Meanwhile, Ramjattan said that he spoke to Ramotar about the clash between the police and APNU protestors on Tuesday morning which resulted in the police spraying several of the coalition’s supporters with rubber bullets.
“We indicated that to defuse the tensions in and around Georgetown, then there must be the handover of the SoPs,” Ramjattan said. “We feel that scanned copies of these SoPs ought to be handed over to APNU. They have a genuine grievance,” he said. He added that the PPP/C team was suggesting that there be a recount of all of the votes and this, he said, the AFC disagreed with. “It is better that the SoPs be handed over,” he said.
“We made it quite clear to the president and his team that the right to protest is a constitutional right and a fundamental human right,” he said. “Dr. Luncheon indicated that he will ask the security forces to use restraint and we were happy with that,” he said.

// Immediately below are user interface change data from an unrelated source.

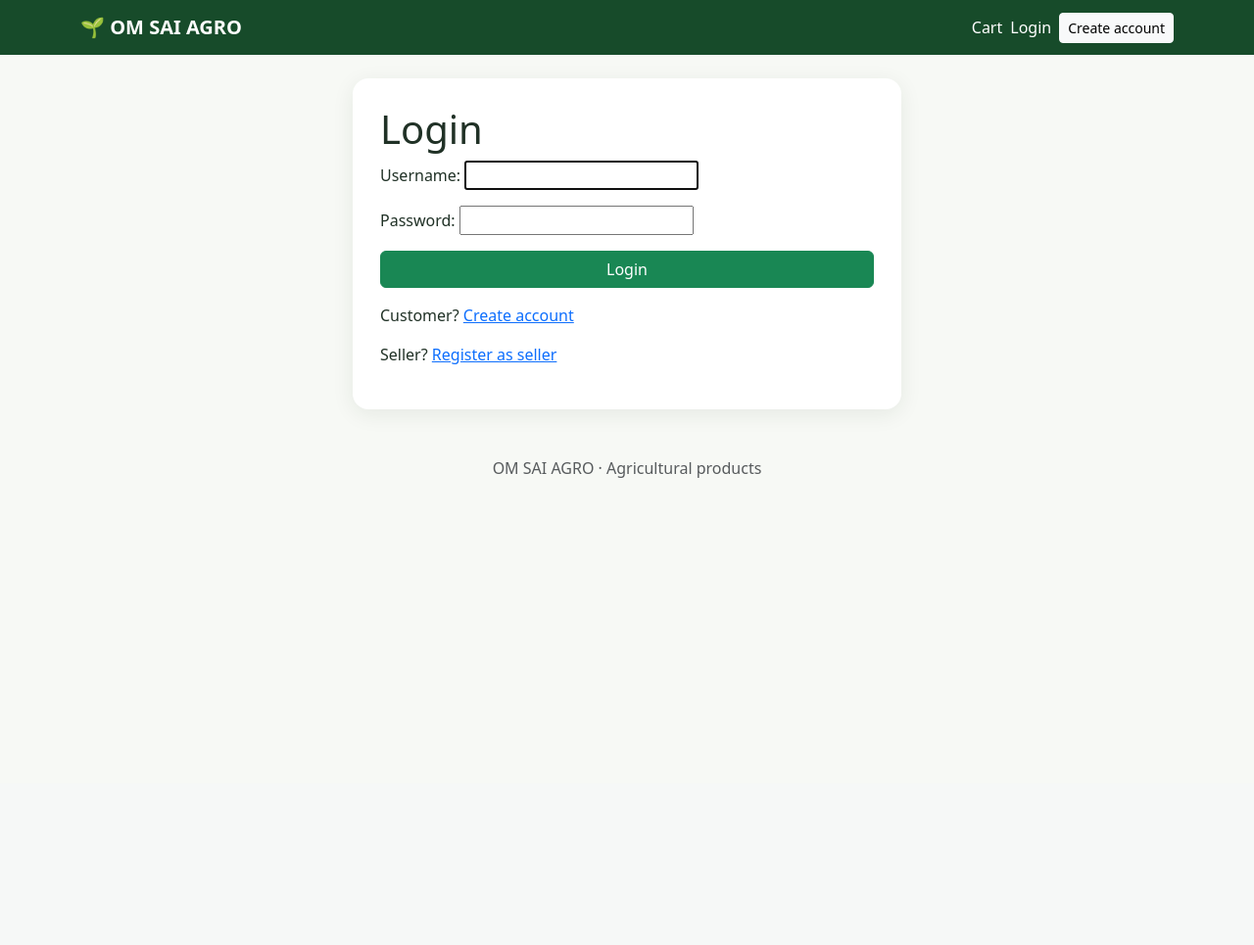
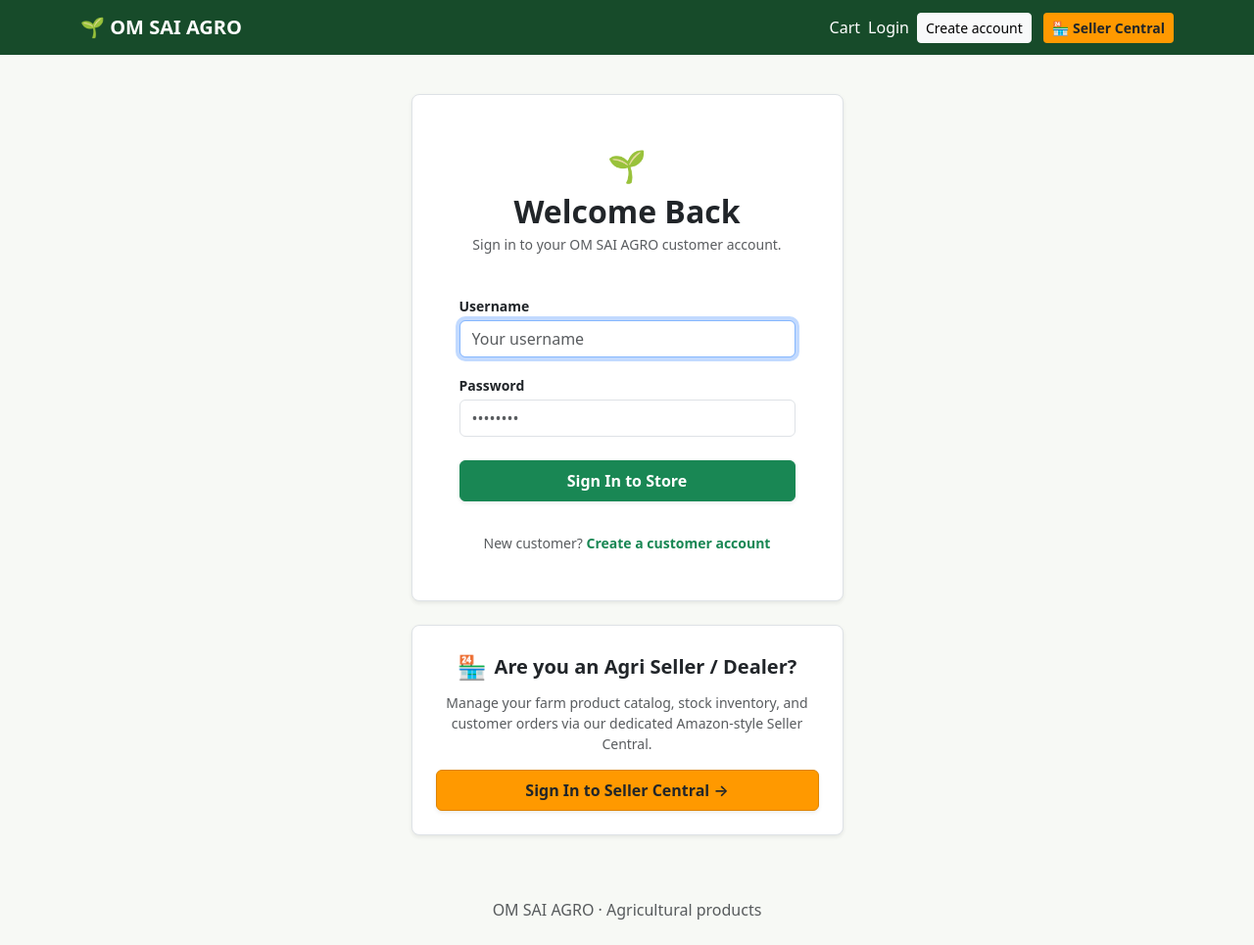
Before and after one commit to akshayjust09/omsaiagro, a Django app: page /accounts/login/ in a window 1280 px wide. Shown: the whole page at 98% size. Before the commit the page ends 488 px from the top, so only its background shows below. Run offline with Django 5.2, Linux system fonts and the light colour scheme.

Commit message:
Add Amazon-style Seller Central login page and role-based redirect

```diff
--- a/store/urls.py
+++ b/store/urls.py
@@ -7,7 +7,9 @@ urlpatterns = [
     path("product/<int:pk>/", views.product_detail, name="product_detail"),
     path("accounts/register/customer/", views.register_customer, name="register_customer"),
     path("accounts/register/seller/", views.register_seller, name="register_seller"),
-    path("accounts/login/", auth_views.LoginView.as_view(template_name="store/login.html"), name="login"),
+    path("accounts/login/", views.user_login, name="login"),
+    path("seller/login/", views.seller_login, name="seller_login"),
+    path("accounts/login/seller/", views.seller_login, name="seller_login_alias"),
     path("accounts/logout/", auth_views.LogoutView.as_view(), name="logout"),
     path("seller/", views.seller_dashboard, name="seller_dashboard"),
     path("seller/products/add/", views.product_create, name="product_create"),
--- a/store/views.py
+++ b/store/views.py
@@ -3,6 +3,7 @@ from datetime import timedelta
 from decimal import Decimal
 from django.contrib import messages
 from django.contrib.auth import login
+from django.contrib.auth.forms import AuthenticationForm
 from django.contrib.auth.decorators import login_required
 from django.core.exceptions import PermissionDenied
 from django.db.models import Q, Sum
@@ -63,6 +64,52 @@ def register_role(request, role):
         messages.success(request, "Your account has been created.")
         return redirect("seller_dashboard" if role == "seller" else "home")
     return render(request, "store/register.html", {"form": form, "role": role})
+
+def seller_login(request):
+    if request.user.is_authenticated:
+        if request.user.role == "seller" or request.user.is_staff:
+            return redirect("seller_dashboard")
+        return redirect("home")
+
+    form = AuthenticationForm(request, data=request.POST or None)
+    if request.method == "POST":
+        if form.is_valid():
+            user = form.get_user()
+            login(request, user)
+            messages.success(request, f"Welcome to Seller Central, {user.business_name or user.username}!")
+            next_url = request.GET.get("next") or request.POST.get("next")
+            if next_url:
+                return redirect(next_url)
+            if user.role == "seller" or user.is_staff:
+                return redirect("seller_dashboard")
+            return redirect("home")
+        else:
+            messages.error(request, "Invalid username or password. Please verify your seller credentials.")
+
+    return render(request, "store/seller_login.html", {"form": form})
+
+def user_login(request):
+    if request.user.is_authenticated:
+        if request.user.role == "seller" or request.user.is_staff:
+            return redirect("seller_dashboard")
+        return redirect("home")
+
+    form = AuthenticationForm(request, data=request.POST or None)
+    if request.method == "POST":
+        if form.is_valid():
+            user = form.get_user()
+            login(request, user)
+            messages.success(request, f"Welcome back, {user.username}!")
+            next_url = request.GET.get("next") or request.POST.get("next")
+            if next_url:
+                return redirect(next_url)
+            if user.role == "seller" or user.is_staff:
+                return redirect("seller_dashboard")
+            return redirect("home")
+        else:
+            messages.error(request, "Invalid username or password.")
+
+    return render(request, "store/login.html", {"form": form})
 
 @login_required
 def seller_dashboard(request):
--- a/templates/base.html
+++ b/templates/base.html
@@ -15,12 +15,15 @@
       <a class="nav-link text-white" href="{% url 'cart' %}">Cart</a>
       {% if user.is_authenticated %}
         <a class="nav-link text-white" href="{% url 'my_orders' %}">My Orders</a>
-        {% if user.role == "seller" or user.is_staff %}<a class="nav-link text-white" href="{% url 'seller_dashboard' %}">Seller</a>{% endif %}
+        {% if user.role == "seller" or user.is_staff %}
+        <a class="btn btn-sm text-dark fw-bold" style="background: #ff9900;" href="{% url 'seller_dashboard' %}">🏪 Seller Central</a>
+        {% endif %}
         {% if user.is_staff %}<a class="nav-link text-white" href="/admin/">Admin</a>{% endif %}
         <form method="post" action="{% url 'logout' %}">{% csrf_token %}<button class="btn btn-sm btn-outline-light">Logout</button></form>
       {% else %}
         <a class="nav-link text-white" href="{% url 'login' %}">Login</a>
         <a class="btn btn-sm btn-light" href="{% url 'register_customer' %}">Create account</a>
+        <a class="btn btn-sm text-dark fw-bold ms-1" style="background: #ff9900;" href="{% url 'seller_login' %}">🏪 Seller Central</a>
       {% endif %}
     </div>
   </div>
--- a/templates/store/login.html
+++ b/templates/store/login.html
@@ -1,5 +1,75 @@
 {% extends "base.html" %}
-{% block content %}<div class="form-panel mx-auto"><h1>Login</h1>
-<form method="post">{% csrf_token %}{{ form.as_p }}<button class="btn btn-success w-100">Login</button></form>
-<p class="mt-3">Customer? <a href="{% url 'register_customer' %}">Create account</a></p>
-<p>Seller? <a href="{% url 'register_seller' %}">Register as seller</a></p></div>{% endblock %}
+{% block title %}Sign In | OM SAI AGRO{% endblock %}
+
+{% block content %}
+<div class="container py-3">
+  <div class="row justify-content-center">
+    <div class="col-12 col-md-8 col-lg-5">
+      <div class="card border rounded-3 shadow-sm bg-white p-4 p-md-5 mb-4">
+        <!-- Logo & Header -->
+        <div class="text-center mb-4">
+          <div class="fs-2 mb-1">🌱</div>
+          <h2 class="fw-bold text-dark mb-1">Welcome Back</h2>
+          <p class="text-muted small">Sign in to your OM SAI AGRO customer account.</p>
+        </div>
+
+        {% if form.errors %}
+        <div class="alert alert-danger py-2 small mb-3" role="alert">
+          {% for field, errors in form.errors.items %}
+            {% for error in errors %}
+              <div>{{ error }}</div>
+            {% endfor %}
+          {% endfor %}
+          {% if form.non_field_errors %}
+            {% for error in form.non_field_errors %}
+              <div>{{ error }}</div>
+            {% endfor %}
+          {% endif %}
+        </div>
+        {% endif %}
+
+        <form method="post" novalidate>
+          {% csrf_token %}
+          <input type="hidden" name="next" value="{{ request.GET.next }}">
+
+          <div class="mb-3">
+            <label class="form-label fw-bold small text-dark mb-1" for="id_username">
+              Username
+            </label>
+            <input type="text" name="username" autofocus autocomplete="username" required class="form-control" id="id_username" placeholder="Your username" value="{{ form.username.value|default:'' }}">
+          </div>
+
+          <div class="mb-4">
+            <label class="form-label fw-bold small text-dark mb-1" for="id_password">
+              Password
+            </label>
+            <input type="password" name="password" autocomplete="current-password" required class="form-control" id="id_password" placeholder="••••••••">
+          </div>
+
+          <button type="submit" class="btn btn-success w-100 fw-bold py-2 shadow-sm mb-3">
+            Sign In to Store
+          </button>
+        </form>
+
+        <div class="text-center mt-3 small text-muted">
+          New customer? <a href="{% url 'register_customer' %}" class="text-success fw-bold text-decoration-none">Create a customer account</a>
+        </div>
+      </div>
+
+      <!-- Seller Central Callout Card -->
+      <div class="card border rounded-3 shadow-sm p-4 bg-white text-center">
+        <div class="d-flex align-items-center justify-content-center gap-2 mb-2">
+          <span class="fs-4">🏪</span>
+          <h5 class="fw-bold text-dark mb-0">Are you an Agri Seller / Dealer?</h5>
+        </div>
+        <p class="text-muted small mb-3">
+          Manage your farm product catalog, stock inventory, and customer orders via our dedicated Amazon-style Seller Central.
+        </p>
+        <a href="{% url 'seller_login' %}" class="btn fw-semibold w-100 py-2 text-dark shadow-sm" style="background: #ff9900; border-color: #de8300;">
+          Sign In to Seller Central →
+        </a>
+      </div>
+    </div>
+  </div>
+</div>
+{% endblock %}
```
Also changed, not shown: templates/store/seller_login.html (added, +126 -0 lines).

Ramjattan also said that during the meeting with the President and his team, the AFC was asked for some of their ideas “and we indicated that we would be happy if Parliament [is] convened as early as possible, because from our indications they were trying to convene Parliament on the very last date, which is sometime in January. We feel that Parliament should be convened as quickly as possible.”
“The second idea that we proposed is that we have an immediate tri-partite consensual arrangement to itemize the foremost matters of national interest, which find common ground in all our manifestos and action plans, with certain deadlines put to them, like the Procurement Commission must be established and operational within the first four months of the convening of Parliament. The suggestion was well received and we agreed that this will not be with the AFC talking alone with the PPP/C or the AFC talking alone with APNU. We would like to meet with the three parties all together… to deal with these matters,” he said.
Ramjattan also spoke about the party’s engagement with APNU, saying that the two parties are yet to meet. “It is being said all over the place that we have met with APNU. We have not. We will be and we intend to meet with APNU to discuss matters pertaining to our engagement,” he said. “Remember it is AFC/APNU that constitutes the majority of Parliament and it will be highly irresponsible if we do not meet to discuss matters of importance to both of us.
There will be matters of the speaker’s appointment, there will be matters of how we are going to engage within timelines in relation to what we are going to deal with in Parliament. We have common ground on so many things like corruption, good governance, radio licences and a whole host of issues that we would like to [address] with APNU and we will be meeting soon,” he said.